(EXERCISE AIM)
Each entry below should be reproduced character for character.
╭─ INPUT DATA
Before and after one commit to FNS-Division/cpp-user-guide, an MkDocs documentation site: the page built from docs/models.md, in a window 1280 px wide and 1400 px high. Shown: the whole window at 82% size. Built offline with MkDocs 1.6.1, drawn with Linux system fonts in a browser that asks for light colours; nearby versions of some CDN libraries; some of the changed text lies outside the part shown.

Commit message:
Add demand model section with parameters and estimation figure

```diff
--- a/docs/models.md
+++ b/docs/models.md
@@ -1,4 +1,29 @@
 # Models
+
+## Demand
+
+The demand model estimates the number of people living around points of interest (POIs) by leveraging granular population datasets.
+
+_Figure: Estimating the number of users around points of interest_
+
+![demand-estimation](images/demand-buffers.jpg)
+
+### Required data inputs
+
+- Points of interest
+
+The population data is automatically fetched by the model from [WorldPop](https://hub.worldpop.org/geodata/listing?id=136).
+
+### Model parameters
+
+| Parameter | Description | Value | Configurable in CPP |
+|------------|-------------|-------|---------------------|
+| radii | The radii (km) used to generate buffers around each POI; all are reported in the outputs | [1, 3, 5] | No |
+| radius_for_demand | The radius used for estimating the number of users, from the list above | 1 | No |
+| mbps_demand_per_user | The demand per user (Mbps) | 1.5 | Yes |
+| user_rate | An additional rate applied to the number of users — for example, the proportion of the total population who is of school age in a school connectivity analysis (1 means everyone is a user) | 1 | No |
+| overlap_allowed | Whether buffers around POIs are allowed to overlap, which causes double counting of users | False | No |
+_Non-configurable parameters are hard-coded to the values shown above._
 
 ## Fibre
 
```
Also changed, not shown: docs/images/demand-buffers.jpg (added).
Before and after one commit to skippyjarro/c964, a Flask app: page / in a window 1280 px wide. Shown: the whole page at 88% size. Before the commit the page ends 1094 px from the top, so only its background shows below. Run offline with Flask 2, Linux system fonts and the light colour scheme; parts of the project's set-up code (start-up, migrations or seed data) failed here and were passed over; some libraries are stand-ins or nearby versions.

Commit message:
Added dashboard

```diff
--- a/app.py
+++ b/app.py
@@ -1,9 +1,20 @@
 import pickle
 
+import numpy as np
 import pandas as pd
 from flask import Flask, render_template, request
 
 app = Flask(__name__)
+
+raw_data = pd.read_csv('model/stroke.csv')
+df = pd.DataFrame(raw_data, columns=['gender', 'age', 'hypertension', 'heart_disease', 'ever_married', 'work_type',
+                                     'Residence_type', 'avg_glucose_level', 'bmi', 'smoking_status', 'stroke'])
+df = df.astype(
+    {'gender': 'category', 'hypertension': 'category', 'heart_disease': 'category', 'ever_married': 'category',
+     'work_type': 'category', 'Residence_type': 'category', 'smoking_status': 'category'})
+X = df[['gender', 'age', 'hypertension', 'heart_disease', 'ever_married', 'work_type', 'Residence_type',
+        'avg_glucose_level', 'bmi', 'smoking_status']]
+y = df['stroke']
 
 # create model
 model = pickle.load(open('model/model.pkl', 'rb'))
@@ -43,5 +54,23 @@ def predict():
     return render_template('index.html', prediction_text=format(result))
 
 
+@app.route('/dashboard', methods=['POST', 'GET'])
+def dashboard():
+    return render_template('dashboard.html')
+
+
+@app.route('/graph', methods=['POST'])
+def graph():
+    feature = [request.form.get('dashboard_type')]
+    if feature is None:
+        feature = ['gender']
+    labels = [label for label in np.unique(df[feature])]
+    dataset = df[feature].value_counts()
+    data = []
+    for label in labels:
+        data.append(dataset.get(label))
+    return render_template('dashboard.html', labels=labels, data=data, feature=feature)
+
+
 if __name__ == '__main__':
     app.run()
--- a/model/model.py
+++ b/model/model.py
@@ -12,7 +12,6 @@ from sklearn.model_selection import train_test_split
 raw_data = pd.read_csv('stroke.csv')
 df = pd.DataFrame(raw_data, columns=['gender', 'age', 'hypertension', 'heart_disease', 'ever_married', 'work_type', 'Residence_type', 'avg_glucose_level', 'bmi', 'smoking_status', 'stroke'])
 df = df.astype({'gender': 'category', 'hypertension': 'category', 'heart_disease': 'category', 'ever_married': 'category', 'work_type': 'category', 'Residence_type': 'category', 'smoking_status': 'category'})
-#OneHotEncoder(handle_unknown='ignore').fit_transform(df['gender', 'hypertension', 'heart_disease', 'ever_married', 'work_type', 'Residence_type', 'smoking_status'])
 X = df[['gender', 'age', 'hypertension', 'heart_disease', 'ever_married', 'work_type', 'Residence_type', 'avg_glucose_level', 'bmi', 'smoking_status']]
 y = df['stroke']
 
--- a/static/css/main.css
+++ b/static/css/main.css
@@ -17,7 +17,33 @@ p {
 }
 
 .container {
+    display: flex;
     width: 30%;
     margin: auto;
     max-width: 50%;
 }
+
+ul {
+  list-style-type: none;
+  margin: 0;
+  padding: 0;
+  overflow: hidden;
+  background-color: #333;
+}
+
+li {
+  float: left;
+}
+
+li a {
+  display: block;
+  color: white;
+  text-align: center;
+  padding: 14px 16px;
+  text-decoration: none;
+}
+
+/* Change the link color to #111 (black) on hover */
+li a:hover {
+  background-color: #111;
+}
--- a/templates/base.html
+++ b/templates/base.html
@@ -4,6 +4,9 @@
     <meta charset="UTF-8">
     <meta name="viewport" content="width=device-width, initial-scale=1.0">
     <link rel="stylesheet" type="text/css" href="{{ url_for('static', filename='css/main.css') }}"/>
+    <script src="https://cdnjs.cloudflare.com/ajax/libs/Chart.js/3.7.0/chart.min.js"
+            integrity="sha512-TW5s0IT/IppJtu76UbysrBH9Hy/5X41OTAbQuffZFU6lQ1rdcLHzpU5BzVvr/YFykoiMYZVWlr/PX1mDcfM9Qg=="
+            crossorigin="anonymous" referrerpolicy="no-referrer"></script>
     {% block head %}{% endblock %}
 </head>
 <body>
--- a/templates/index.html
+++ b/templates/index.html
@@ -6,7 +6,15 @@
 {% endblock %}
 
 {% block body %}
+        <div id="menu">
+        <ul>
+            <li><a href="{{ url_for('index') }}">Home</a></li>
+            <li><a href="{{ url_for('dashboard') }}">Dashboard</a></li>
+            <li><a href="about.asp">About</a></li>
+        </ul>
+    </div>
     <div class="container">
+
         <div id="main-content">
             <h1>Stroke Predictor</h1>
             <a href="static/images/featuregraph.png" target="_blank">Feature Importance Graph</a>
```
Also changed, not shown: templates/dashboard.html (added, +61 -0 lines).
╰─
(COMPLETED EXERCISE)
Before and after one commit to FNS-Division/cpp-user-guide, an MkDocs documentation site: the page built from docs/models.md, in a window 1280 px wide and 1400 px high. Shown: the whole window at 82% size. Built offline with MkDocs 1.6.1, drawn with Linux system fonts in a browser that asks for light colours; nearby versions of some CDN libraries; some of the changed text lies outside the part shown.

Commit message:
Add demand model section with parameters and estimation figure

```diff
--- a/docs/models.md
+++ b/docs/models.md
@@ -1,4 +1,29 @@
 # Models
+
+## Demand
+
+The demand model estimates the number of people living around points of interest (POIs) by leveraging granular population datasets.
+
+_Figure: Estimating the number of users around points of interest_
+
+![demand-estimation](images/demand-buffers.jpg)
+
+### Required data inputs
+
+- Points of interest
+
+The population data is automatically fetched by the model from [WorldPop](https://hub.worldpop.org/geodata/listing?id=136).
+
+### Model parameters
+
+| Parameter | Description | Value | Configurable in CPP |
+|------------|-------------|-------|---------------------|
+| radii | The radii (km) used to generate buffers around each POI; all are reported in the outputs | [1, 3, 5] | No |
+| radius_for_demand | The radius used for estimating the number of users, from the list above | 1 | No |
+| mbps_demand_per_user | The demand per user (Mbps) | 1.5 | Yes |
+| user_rate | An additional rate applied to the number of users — for example, the proportion of the total population who is of school age in a school connectivity analysis (1 means everyone is a user) | 1 | No |
+| overlap_allowed | Whether buffers around POIs are allowed to overlap, which causes double counting of users | False | No |
+_Non-configurable parameters are hard-coded to the values shown above._
 
 ## Fibre
 
```
Also changed, not shown: docs/images/demand-buffers.jpg (added).
Before and after one commit to skippyjarro/c964, a Flask app: page / in a window 1280 px wide. Shown: the whole page at 88% size. Before the commit the page ends 1094 px from the top, so only its background shows below. Run offline with Flask 2, Linux system fonts and the light colour scheme; parts of the project's set-up code (start-up, migrations or seed data) failed here and were passed over; some libraries are stand-ins or nearby versions.

Commit message:
Added dashboard

```diff
--- a/app.py
+++ b/app.py
@@ -1,9 +1,20 @@
 import pickle
 
+import numpy as np
 import pandas as pd
 from flask import Flask, render_template, request
 
 app = Flask(__name__)
+
+raw_data = pd.read_csv('model/stroke.csv')
+df = pd.DataFrame(raw_data, columns=['gender', 'age', 'hypertension', 'heart_disease', 'ever_married', 'work_type',
+                                     'Residence_type', 'avg_glucose_level', 'bmi', 'smoking_status', 'stroke'])
+df = df.astype(
+    {'gender': 'category', 'hypertension': 'category', 'heart_disease': 'category', 'ever_married': 'category',
+     'work_type': 'category', 'Residence_type': 'category', 'smoking_status': 'category'})
+X = df[['gender', 'age', 'hypertension', 'heart_disease', 'ever_married', 'work_type', 'Residence_type',
+        'avg_glucose_level', 'bmi', 'smoking_status']]
+y = df['stroke']
 
 # create model
 model = pickle.load(open('model/model.pkl', 'rb'))
@@ -43,5 +54,23 @@ def predict():
     return render_template('index.html', prediction_text=format(result))
 
 
+@app.route('/dashboard', methods=['POST', 'GET'])
+def dashboard():
+    return render_template('dashboard.html')
+
+
+@app.route('/graph', methods=['POST'])
+def graph():
+    feature = [request.form.get('dashboard_type')]
+    if feature is None:
+        feature = ['gender']
+    labels = [label for label in np.unique(df[feature])]
+    dataset = df[feature].value_counts()
+    data = []
+    for label in labels:
+        data.append(dataset.get(label))
+    return render_template('dashboard.html', labels=labels, data=data, feature=feature)
+
+
 if __name__ == '__main__':
     app.run()
--- a/model/model.py
+++ b/model/model.py
@@ -12,7 +12,6 @@ from sklearn.model_selection import train_test_split
 raw_data = pd.read_csv('stroke.csv')
 df = pd.DataFrame(raw_data, columns=['gender', 'age', 'hypertension', 'heart_disease', 'ever_married', 'work_type', 'Residence_type', 'avg_glucose_level', 'bmi', 'smoking_status', 'stroke'])
 df = df.astype({'gender': 'category', 'hypertension': 'category', 'heart_disease': 'category', 'ever_married': 'category', 'work_type': 'category', 'Residence_type': 'category', 'smoking_status': 'category'})
-#OneHotEncoder(handle_unknown='ignore').fit_transform(df['gender', 'hypertension', 'heart_disease', 'ever_married', 'work_type', 'Residence_type', 'smoking_status'])
 X = df[['gender', 'age', 'hypertension', 'heart_disease', 'ever_married', 'work_type', 'Residence_type', 'avg_glucose_level', 'bmi', 'smoking_status']]
 y = df['stroke']
 
--- a/static/css/main.css
+++ b/static/css/main.css
@@ -17,7 +17,33 @@ p {
 }
 
 .container {
+    display: flex;
     width: 30%;
     margin: auto;
     max-width: 50%;
 }
+
+ul {
+  list-style-type: none;
+  margin: 0;
+  padding: 0;
+  overflow: hidden;
+  background-color: #333;
+}
+
+li {
+  float: left;
+}
+
+li a {
+  display: block;
+  color: white;
+  text-align: center;
+  padding: 14px 16px;
+  text-decoration: none;
+}
+
+/* Change the link color to #111 (black) on hover */
+li a:hover {
+  background-color: #111;
+}
--- a/templates/base.html
+++ b/templates/base.html
@@ -4,6 +4,9 @@
     <meta charset="UTF-8">
     <meta name="viewport" content="width=device-width, initial-scale=1.0">
     <link rel="stylesheet" type="text/css" href="{{ url_for('static', filename='css/main.css') }}"/>
+    <script src="https://cdnjs.cloudflare.com/ajax/libs/Chart.js/3.7.0/chart.min.js"
+            integrity="sha512-TW5s0IT/IppJtu76UbysrBH9Hy/5X41OTAbQuffZFU6lQ1rdcLHzpU5BzVvr/YFykoiMYZVWlr/PX1mDcfM9Qg=="
+            crossorigin="anonymous" referrerpolicy="no-referrer"></script>
     {% block head %}{% endblock %}
 </head>
 <body>
--- a/templates/index.html
+++ b/templates/index.html
@@ -6,7 +6,15 @@
 {% endblock %}
 
 {% block body %}
+        <div id="menu">
+        <ul>
+            <li><a href="{{ url_for('index') }}">Home</a></li>
+            <li><a href="{{ url_for('dashboard') }}">Dashboard</a></li>
+            <li><a href="about.asp">About</a></li>
+        </ul>
+    </div>
     <div class="container">
+
         <div id="main-content">
             <h1>Stroke Predictor</h1>
             <a href="static/images/featuregraph.png" target="_blank">Feature Importance Graph</a>
```
Also changed, not shown: templates/dashboard.html (added, +61 -0 lines).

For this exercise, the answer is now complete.